## INFORMATION SUPPLIED
::::::
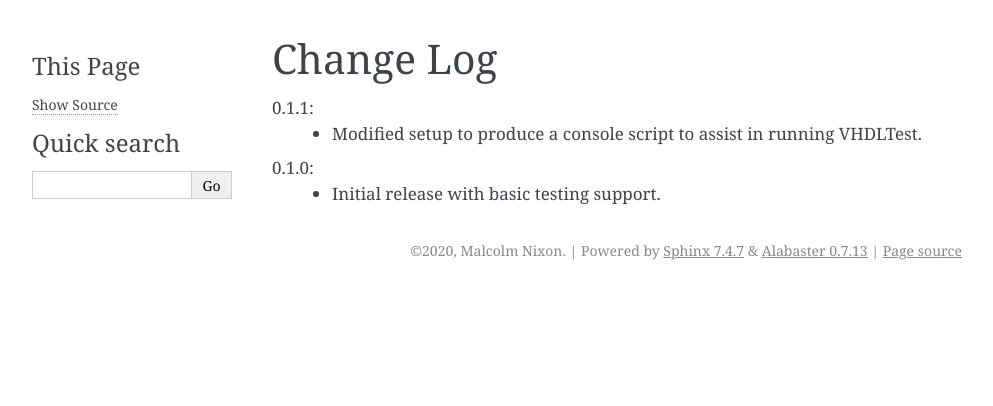
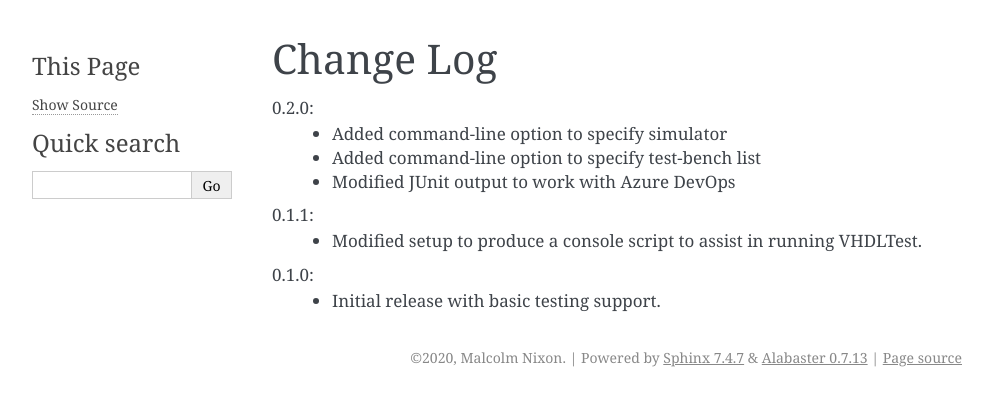
Before and after one commit to Malcolmnixon/VhdlTest, a Sphinx documentation site: the page built from docs/source/changelog.rst, in a window 1280 px wide. Shown: the top 406 px of the page, without its empty margins (148-1141 px from the left). Built offline with Sphinx 7.4.7, drawn with Linux system fonts in a browser that asks for light colours.

Commit message:
Updated documentation to match recent changes.

```diff
--- a/docs/source/changelog.rst
+++ b/docs/source/changelog.rst
@@ -2,6 +2,11 @@
 
 Change Log
 ==========
+
+0.2.0:
+   - Added command-line option to specify simulator
+   - Added command-line option to specify test-bench list
+   - Modified JUnit output to work with Azure DevOps
 
 0.1.1:
    - Modified setup to produce a console script to assist in running VHDLTest.
--- a/docs/source/running.rst
+++ b/docs/source/running.rst
@@ -35,6 +35,12 @@ Options
 
    Specify the test-benches to run (overrides configuration file).
 
+.. option:: -s --simulator simulator_name
+
+   Specify the simulator to use. Options are:
+    - ActiveHDL
+    - GHDL
+
 .. option:: -v --verbose
 
    Produce verbose output from simulator.
```
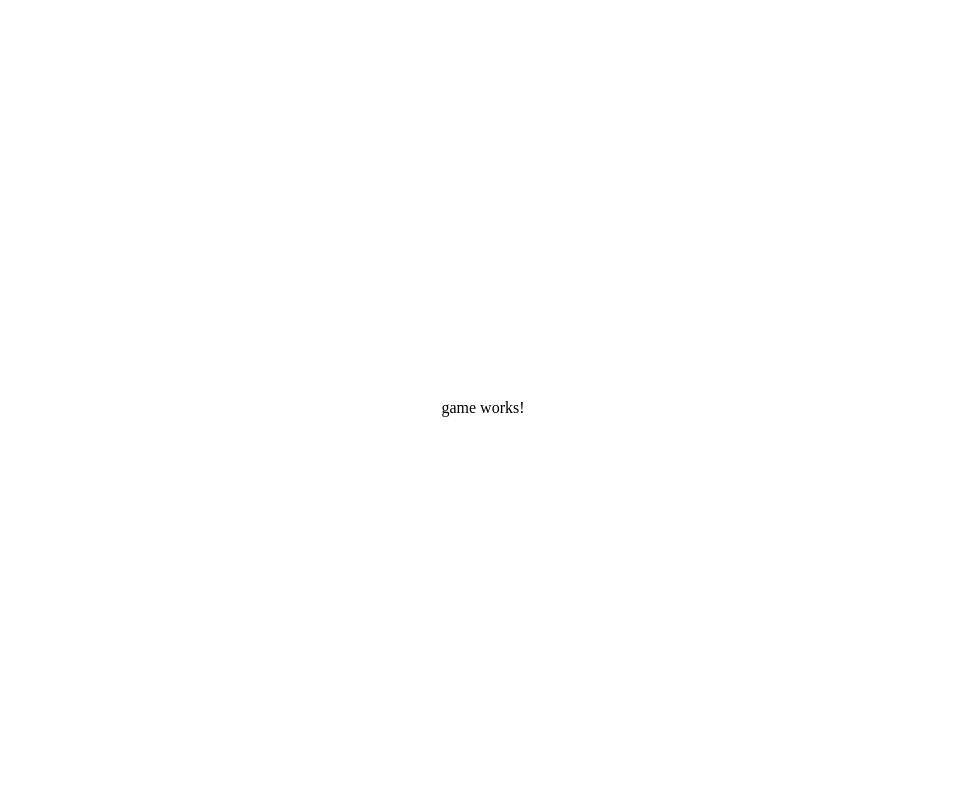
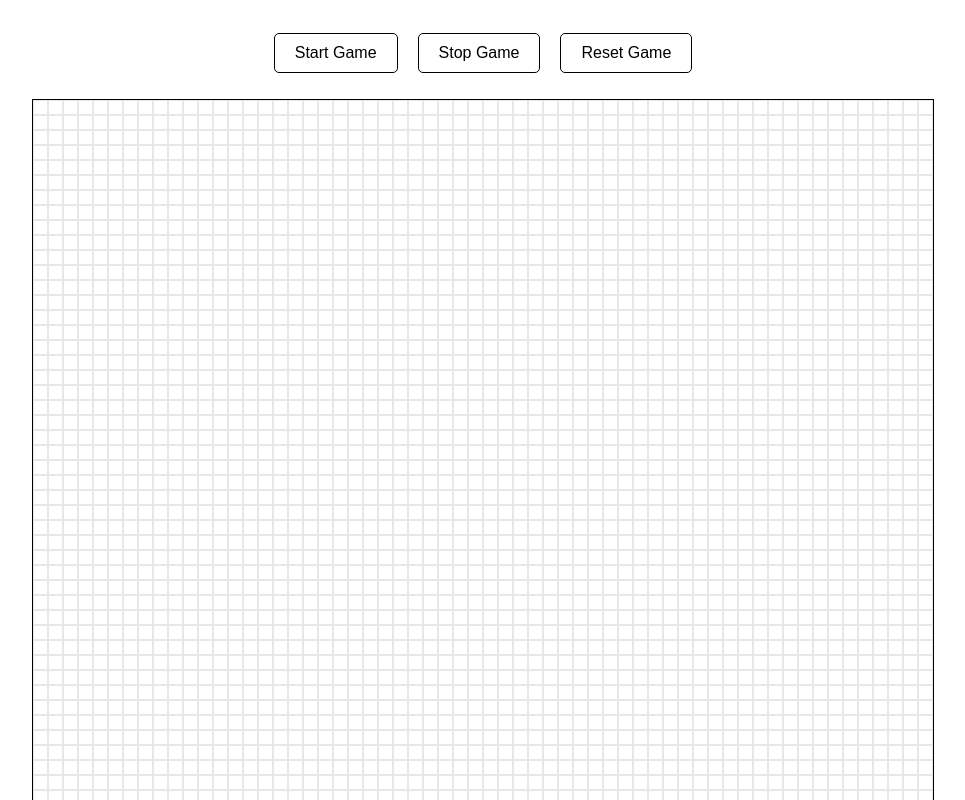
Before and after one commit to patrick-rush/game-of-life, an Angular app: page / in a window 1280 px wide. Shown: the top 800 px of the page, without its empty margins (157-1122 px from the left). Built offline with nearby package versions, Linux system fonts and the light colour scheme.

Commit message:
Create basic board layout and interactivity

```diff
--- a/src/app/app.component.ts
+++ b/src/app/app.component.ts
@@ -11,14 +11,4 @@ import { GameComponent } from './game/game.component';
 })
 export class AppComponent {
   title = 'game-of-life';
-
-  startGame() {
-    console.log('Game started');
-  }
-  /**
-   * Rules:
-   *  Birth:    An empty, or “dead,” cell with precisely three “live” neighbors (full cells) becomes live.
-   *  Death:    A live cell with zero or one neighbors dies of isolation; a live cell with four or more neighbors dies of overcrowding.
-   *  Survival: A live cell with two or three neighbors remains alive.
-   */
 }
--- /dev/null
+++ b/src/app/fill-cell.pipe.ts
@@ -0,0 +1,13 @@
+import { Pipe, PipeTransform } from '@angular/core';
+
+type Binary = 0 | 1;
+
+@Pipe({
+  name: 'fillCell',
+  standalone: true,
+})
+export class FillCellPipe implements PipeTransform {
+  transform(value: Binary): unknown {
+    return value ? 'dark' : 'light';
+  }
+}
--- a/src/app/game/game.component.html
+++ b/src/app/game/game.component.html
@@ -1,12 +1,69 @@
 <style>
   .game {
     display: flex;
+    flex-direction: column;
     justify-content: center;
     align-items: center;
-    height: 100vh;
+  }
+
+  button {
+    height: 40px;
+    width: auto;
+    padding: 10px 20px;
+    margin: 0 10px;
+    font-size: 16px;
+    background-color: #ffffff;
+    border: 1px solid #000000;
+    border-radius: 5px;
+    cursor: pointer;
+  }
+
+  .controls {
+    display: flex;
+    justify-content: center;
+    align-items: center;
+    margin-top: 2%;
+    margin-bottom: 2%;
+  }
+
+  .board {
+    display: flex;
+    width: auto;
+    height: auto;
+    border: 1px solid #000000;
+  }
+
+  .cell {
+    width: 13px;
+    height: 13px;
+    border: 0.5px solid #e7e7e7;
+  }
+
+  .dark {
+    background-color: #000000;
+  }
+
+  .light {
+    background-color: #ffffff;
   }
 </style>
 
 <div class="game">
-  <p>game works!</p>
+  <div class="controls">
+    <button (click)="startGame()">Start Game</button>
+    <button (click)="stopGame()">Stop Game</button>
+    <button (click)="resetGame()">Reset Game</button>
+  </div>
+  <div class="board">
+    <div *ngFor="let row of board; let rowIndex = index">
+      <div *ngFor="let cell of row; let columnIndex = index">
+        <div
+          class="cell"
+          [ngClass]="{ light: board[rowIndex][columnIndex][0] }"
+          [ngClass]="{ dark: !board[rowIndex][columnIndex][0] }"
+          (click)="flipCell(rowIndex, columnIndex)"
+        ></div>
+      </div>
+    </div>
+  </div>
 </div>
--- a/src/app/game/game.component.ts
+++ b/src/app/game/game.component.ts
@@ -1,12 +1,79 @@
-import { Component } from '@angular/core';
+import { CommonModule, NgFor } from '@angular/common';
+import { ChangeDetectorRef, Component } from '@angular/core';
+import { FillCellPipe } from '../fill-cell.pipe';
+
+type Binary = 0 | 1;
 
 @Component({
   selector: 'app-game',
   standalone: true,
-  imports: [],
+  imports: [NgFor, FillCellPipe, CommonModule],
   templateUrl: './game.component.html',
-  styleUrl: './game.component.css'
+  styleUrl: './game.component.css',
 })
 export class GameComponent {
+  intervalId: number | null = null;
+  // board: Binary[][] = Array(60).fill(Array(60).fill(0));
+  board: [Boolean][][] = [];
+  boardMap: Map<number, Map<number, [Boolean]>> = new Map();
+  private readonly interval;
 
+  constructor(private ref: ChangeDetectorRef) {
+    this.interval = 1000;
+    this.generateBoard();
+  }
+
+  generateBoard() {
+    for (let i = 0; i < 60; i++) {
+      const row: [Boolean][] = [];
+      const rowMap = new Map<number, [Boolean]>();
+      for (let j = 0; j < 60; j++) {
+        const cell: [Boolean] = [true];
+        rowMap.set(j, cell);
+        row.push(cell);
+      }
+      this.boardMap.set(i, rowMap);
+      this.board.push(row);
+    }
+  }
+
+  startGame() {
+    this.intervalId = window.setInterval(this.runGame, this.interval);
+    console.log('Game started');
+  }
+
+  stopGame() {
+    if (!this.intervalId) return;
+    window.clearInterval(this.intervalId);
+    console.log('Game stopped');
+  }
+
+  resetGame() {
+    console.log('Game reset');
+  }
+
+  private runGame() {
+    console.log('Game running');
+  }
+
+  flipCell(row: number, col: number) {
+    const cell = this.boardMap.get(row)?.get(col);
+    if (cell === undefined) return;
+    console.log('before', cell[0]);
+    console.log('ref', this.boardMap.get(row)?.get(col));
+    console.log('arr ref', this.board[row][col]);
+    cell[0] = !cell[0];
+    console.log('after', cell[0]);
+    console.log('ref', this.boardMap.get(row)?.get(col));
+    console.log('arr ref', this.board[row][col]);
+    this.ref.detectChanges();
+    console.log('Cell flipped');
+  }
+
+  /**
+   * Rules:
+   *  Birth:    An empty, or “dead,” cell with precisely three “live” neighbors (full cells) becomes live.
+   *  Death:    A live cell with zero or one neighbors dies of isolation; a live cell with four or more neighbors dies of overcrowding.
+   *  Survival: A live cell with two or three neighbors remains alive.
+   */
 }
```
Also changed, not shown: 1 other file (tests, documents, lock files or other folders).
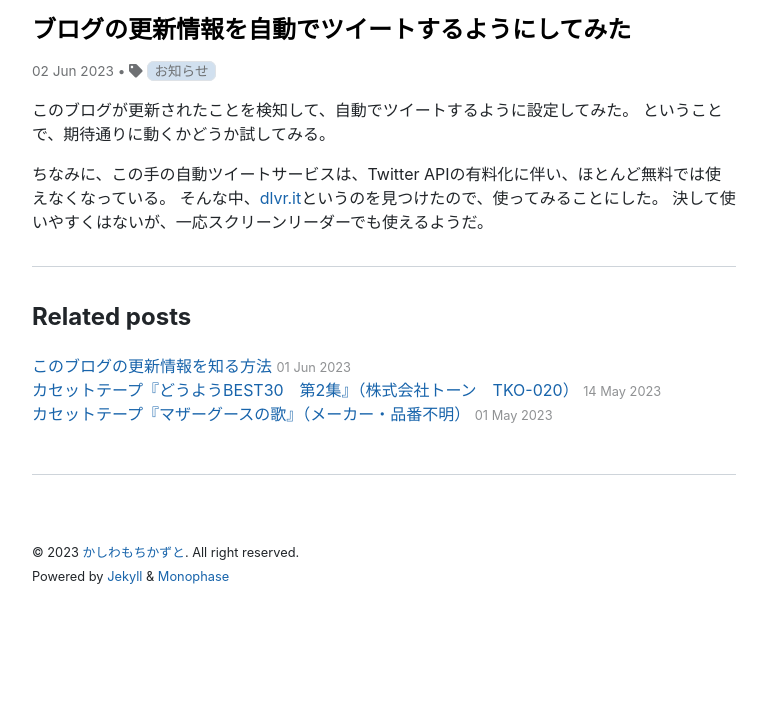
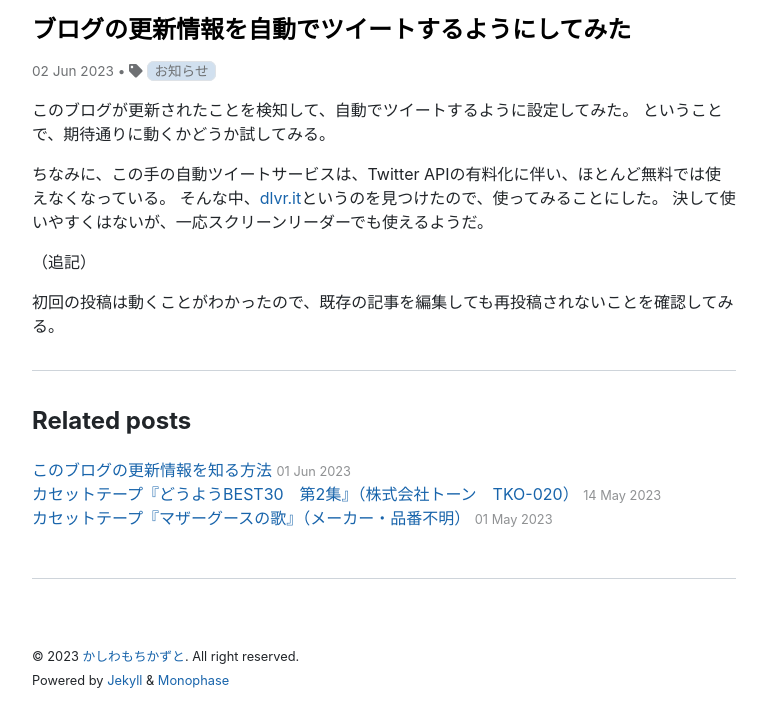
Before and after one commit to kitabatake1013/kitabatake1013.github.io, a Jekyll site: the page built from _posts/2023-06-02-dlvr-it.md, in a window 1280 px wide, cut to the strip 104-831 px from the top of the page. Shown: the whole strip, without its empty margins (256-1023 px from the left). Built offline with Jekyll 4.4.1, drawn with Linux system fonts in a browser that asks for light colours; nearby versions of some CDN libraries.

Commit message:
auto posting test2

```diff
--- a/_posts/2023-06-02-dlvr-it.md
+++ b/_posts/2023-06-02-dlvr-it.md
@@ -9,3 +9,7 @@ tags: お知らせ
 ちなみに、この手の自動ツイートサービスは、Twitter APIの有料化に伴い、ほとんど無料では使えなくなっている。
 そんな中、[dlvr.it](https://dlvrit.com/)というのを見つけたので、使ってみることにした。
 決して使いやすくはないが、一応スクリーンリーダーでも使えるようだ。
+
+（追記）
+
+初回の投稿は動くことがわかったので、既存の記事を編集しても再投稿されないことを確認してみる。
```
::::::
## WHAT IS BEING ASKED
Using the entries above, copy out all lines that contain the string "site".

## EXERCISE SOLUTION
Before and after one commit to Malcolmnixon/VhdlTest, a Sphinx documentation site: the page built from docs/source/changelog.rst, in a window 1280 px wide. Shown: the top 406 px of the page, without its empty margins (148-1141 px from the left). Built offline with Sphinx 7.4.7, drawn with Linux system fonts in a browser that asks for light colours.
Before and after one commit to kitabatake1013/kitabatake1013.github.io, a Jekyll site: the page built from _posts/2023-06-02-dlvr-it.md, in a window 1280 px wide, cut to the strip 104-831 px from the top of the page. Shown: the whole strip, without its empty margins (256-1023 px from the left). Built offline with Jekyll 4.4.1, drawn with Linux system fonts in a browser that asks for light colours; nearby versions of some CDN libraries.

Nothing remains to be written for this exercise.